In a nutshell, use an alpha reader for first impressions, use a beta reader for constructive feedback.
Finding beta readers isn’t always easy. A writing class may afford you the opportunity to workshop with other writers, or you may find local writing groups by using apps like Meetup. One great option is the website Scribophile, which is an online community of writers sharing their work and critiquing others. Just keep in mind that if you’re an amateur, and you’re receiving critiques from other amateurs, you may not always receive the best advice. While their feedback will be valuable, don’t feel you have to implement every suggestion. But do accept it with open arms and thick skin. Remember, any feedback from readers can help you grow tremendously as a writer.
For more tips, read How to Survive a Writing Workshop.
5. Should I self-publish or find a traditional publisher?
This largely depends on you and the shape of your starry-eyed dreams. If you want to see your book sitting on the shelf of your local bookstore, traditional publishing is the obvious path for you. If you don’t want a publisher to take a generous slice of your sales (and I mean the corner slice, with all the frosting), self-publishing might be your friend.
Self-publishing can give you the freedom and agency over your career that you want. However, it does require a large amount of legwork on your part. You’ll need to spend a significant amount of time marketing and networking to get your name to rise out of the heaps and heaps of self-published materials. You’ll need to design an eye-catching cover. You’ll need to hire an editor and maybe a publicist. You’ll need a website. Once you’re successful, you can also hire an assistant to help with these areas. But plan to do a lot of pulling up on your own boot straps in the beginning. That isn’t meant to be discouraging. Many authors have mastered these tactics and have made a fortune with self-publishing.
Traditional publishing, or “trad pub” as it’s often called, is a much different world. You’ll need to find a literary agent, in most cases, who can sell your work to a publishing house. This agent will stand in your corner and help you build a career as an author. Once published, the publishing house will help with cover design, marketing, and — maybe best of all — perfecting your book. Generally speaking, traditionally published authors are viewed as more professional and successful, and they open their careers to greater exposure. Most importantly, there’s something very romantic about holding a copy of your own book.
This information may feel overwhelming at first, but the important thing is to enjoy writing and flexing your creative muscles. Each of these pieces will fall into place as the process evolves for you. Focus on your work first, then worry about the rest.
For a great boost to your knowledge and expertise as a writer, try listening to writing podcasts, following authors you love on social media, or subscribing to writing magazines. It never hurts to saturate yourself with the world of writing. It can only make you more confident in your career.
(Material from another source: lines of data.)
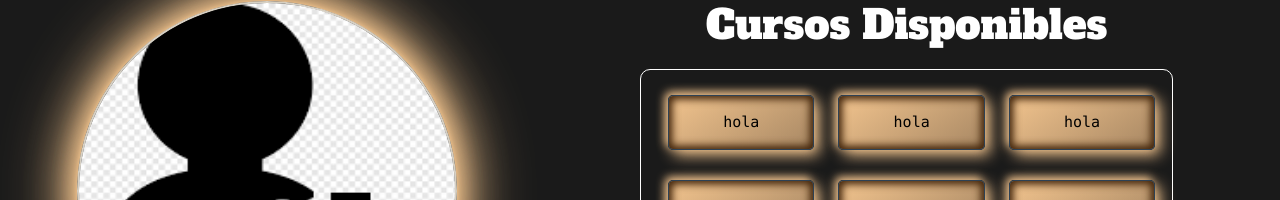
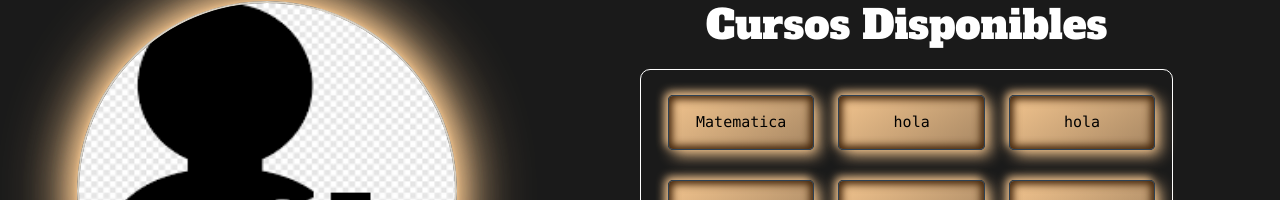
Before and after one commit to 13isaac/Gestion-academica-escolar, a React (Vite) app in the folder app/frontend/: page /perfil in a window 1280 px wide. Shown: the part 146-346 px from the top of the page. Built offline with nearby package versions, Linux system fonts and the light colour scheme.

Commit message:
new readme

```diff
--- a/app/frontend/src/pages/Perfil.jsx
+++ b/app/frontend/src/pages/Perfil.jsx
@@ -25,7 +25,7 @@ export const Perfil = () => {
                     <h2 className='titulo-cursos'>Cursos Disponibles</h2>
                     <Row md={3} className='borde'>
                         <Col className='botones'>
-                            <Boton texto="hola" ruta='/alumnos?curso=curso'/>
+                            <Boton texto="Matematica" ruta='/alumnos?curso=Matematica'/>
                         </Col>
                         <Col className='botones'>
                             <Boton texto="hola" ruta='/alumnos?curso=curso'/>
```
Also changed, not shown: 1 other file (tests, documents, lock files or other folders).
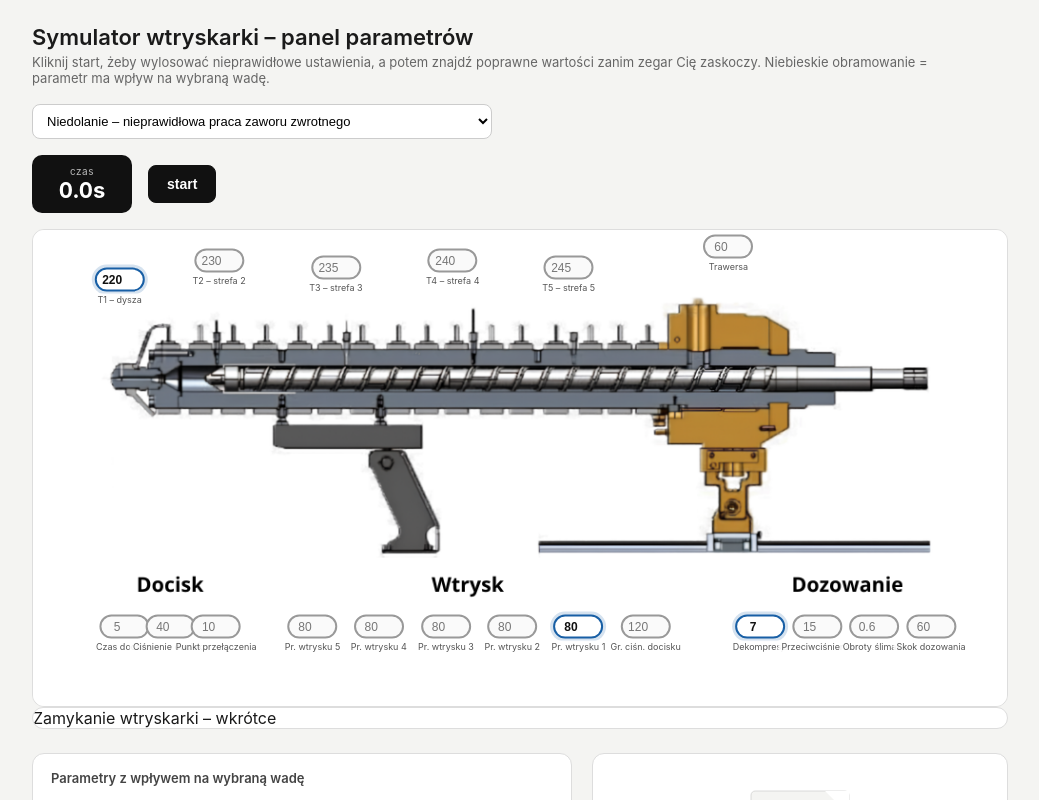
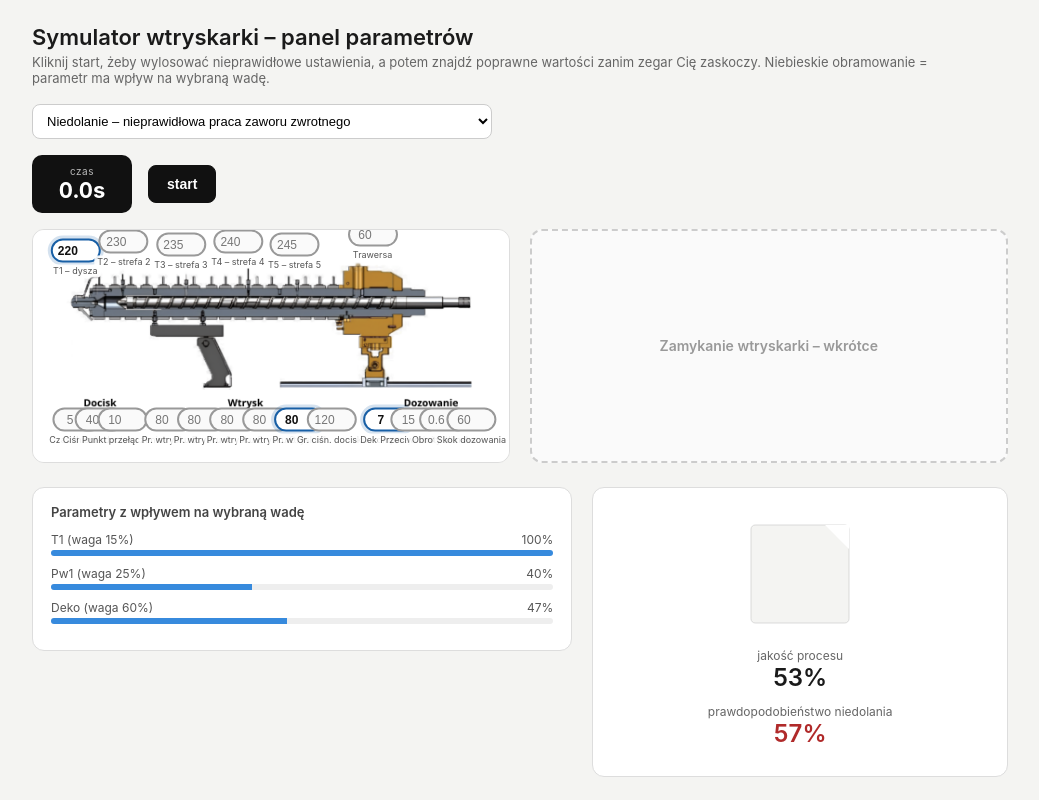
Before and after one commit to frytkens/Symulator-Wtryskarki, a React (Vite) app: page / in a window 1280 px wide. Shown: the top 800 px of the page, without its empty margins (120-1159 px from the left). Built offline with nearby package versions, Linux system fonts and the light colour scheme.

Commit message:
Update index.css

```diff
--- a/src/index.css
+++ b/src/index.css
@@ -76,16 +76,53 @@ h1 { font-size: 22px; font-weight: 600; margin: 0 0 4px; }
   border-radius: 8px;
 }
 
+.machine-layout {
+  display: flex;
+  gap: 20px;
+  align-items: flex-start;
+  justify-content: flex-start;
+  max-width: 1600px;
+  margin: 0 auto;
+}
+
 .diagram-wrap {
   position: relative;
-  max-width: 1600px;
-  margin: 0 auto;
   background: #fff;
   border-radius: 12px;
   overflow: hidden;
   border: 1px solid #ddd;
 }
 .diagram-wrap img { display: block; width: 100%; height: auto; }
+
+.diagram-wrap--injection {
+  flex: 0 1 50%;
+  max-width: 50%;
+}
+
+.diagram-wrap--clamp {
+  flex: 0 1 50%;
+  max-width: 50%;
+  aspect-ratio: 2048 / 1000;
+}
+
+.diagram-wrap--placeholder {
+  display: flex;
+  align-items: center;
+  justify-content: center;
+  border: 2px dashed #ccc;
+  background: #fafafa;
+  color: #999;
+  font-size: 14px;
+  font-weight: 600;
+  text-align: center;
+  padding: 20px;
+}
+
+@media (max-width: 900px) {
+  .machine-layout { flex-direction: column; }
+  .diagram-wrap--injection,
+  .diagram-wrap--clamp { max-width: 100%; flex-basis: 100%; }
+}
 
 .field {
   position: absolute;
```
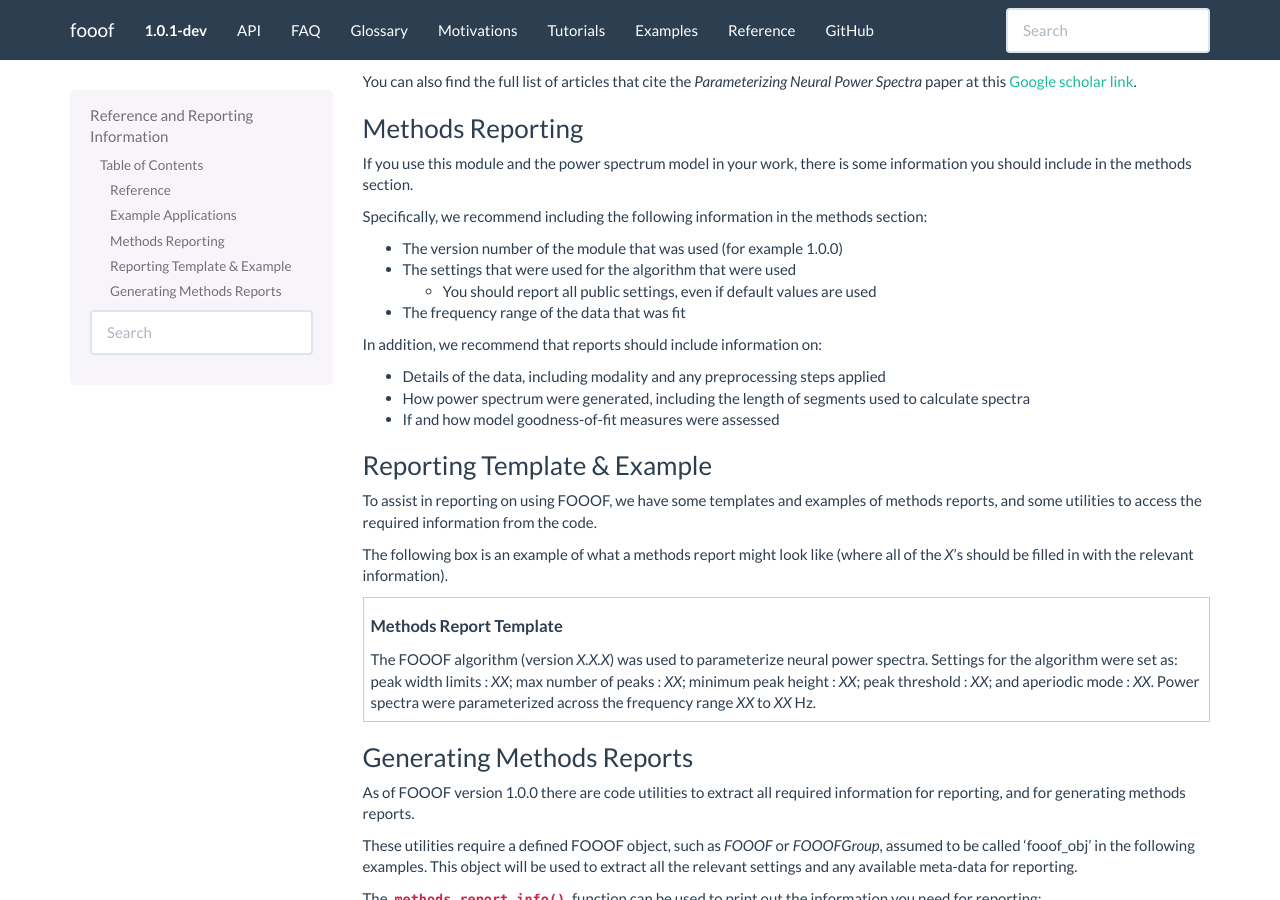
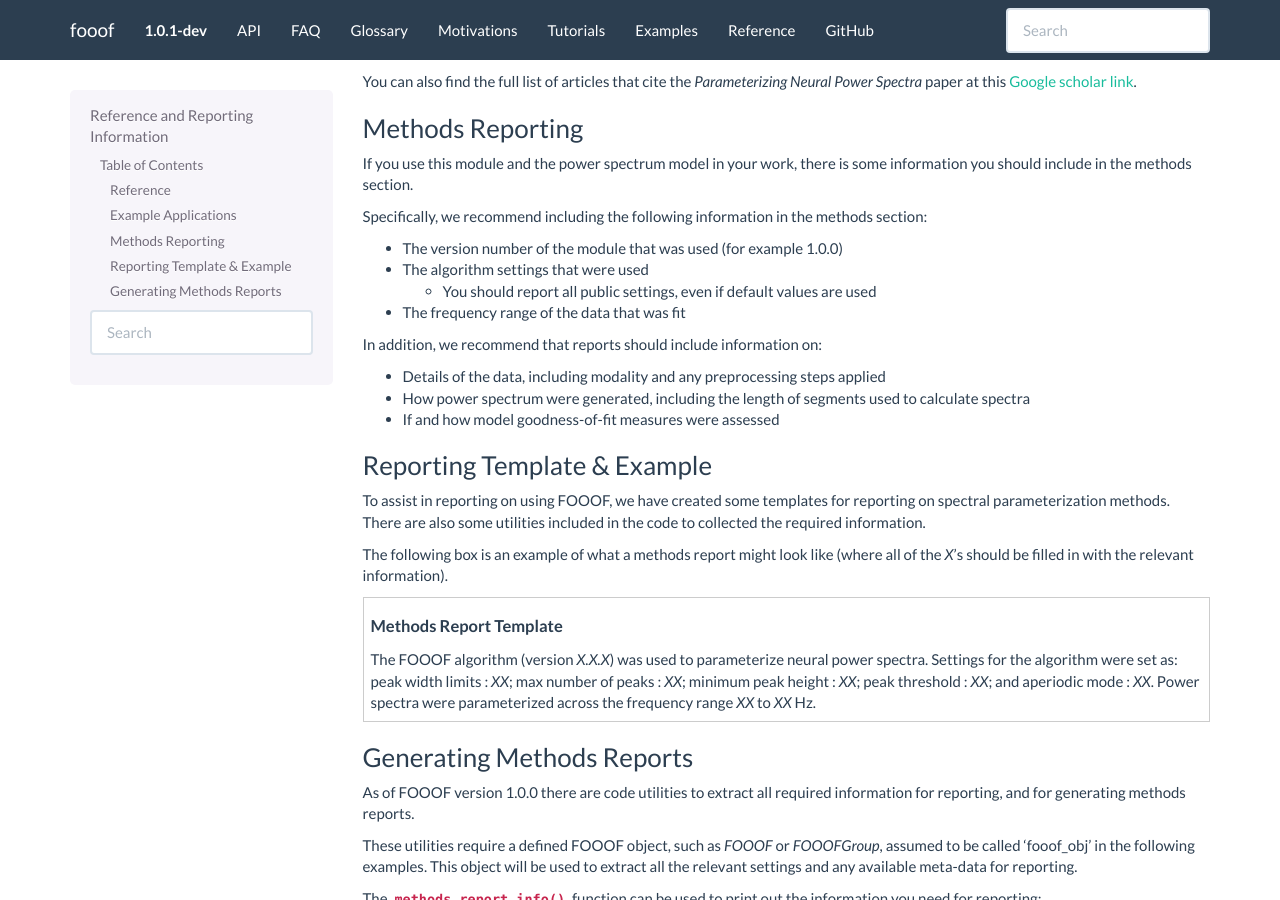
Before and after one commit to fooof-tools/fooof, a Sphinx documentation site: the page built from doc/reference.rst, in a window 1280 px wide and 900 px high, scrolled down 657 px. Built offline with Sphinx 7.4.7, drawn with Linux system fonts in a browser that asks for light colours; pages that are not in the unit, such as notebooks, are missing from menus.

Commit message:
fix phrasing

```diff
--- a/doc/reference.rst
+++ b/doc/reference.rst
@@ -40,7 +40,7 @@
 Specifically, we recommend including the following information in the methods section:
 
 - The version number of the module that was used (for example 1.0.0)
-- The settings that were used for the algorithm that were used
+- The algorithm settings that were used
 
   - You should report all public settings, even if default values are used
 - The frequency range of the data that was fit
@@ -54,7 +54,7 @@
 Reporting Template & Example
 ~~~~~~~~~~~~~~~~~~~~~~~~~~~~
 
-To assist in reporting on using FOOOF, we have some templates and examples of methods reports, and some utilities to access the required information from the code.
+To assist in reporting on using FOOOF, we have created some templates for reporting on spectral parameterization methods. There are also some utilities included in the code to collected the required information.
 
 The following box is an example of what a methods report might look like (where all of the *X*'s should be filled in with the relevant information).
 
```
On Writing: A Memoir of the Craft by Stephen King
Zen in the Art of Writing by Ray Bradbury
The Way of the Writer by Charles Johnson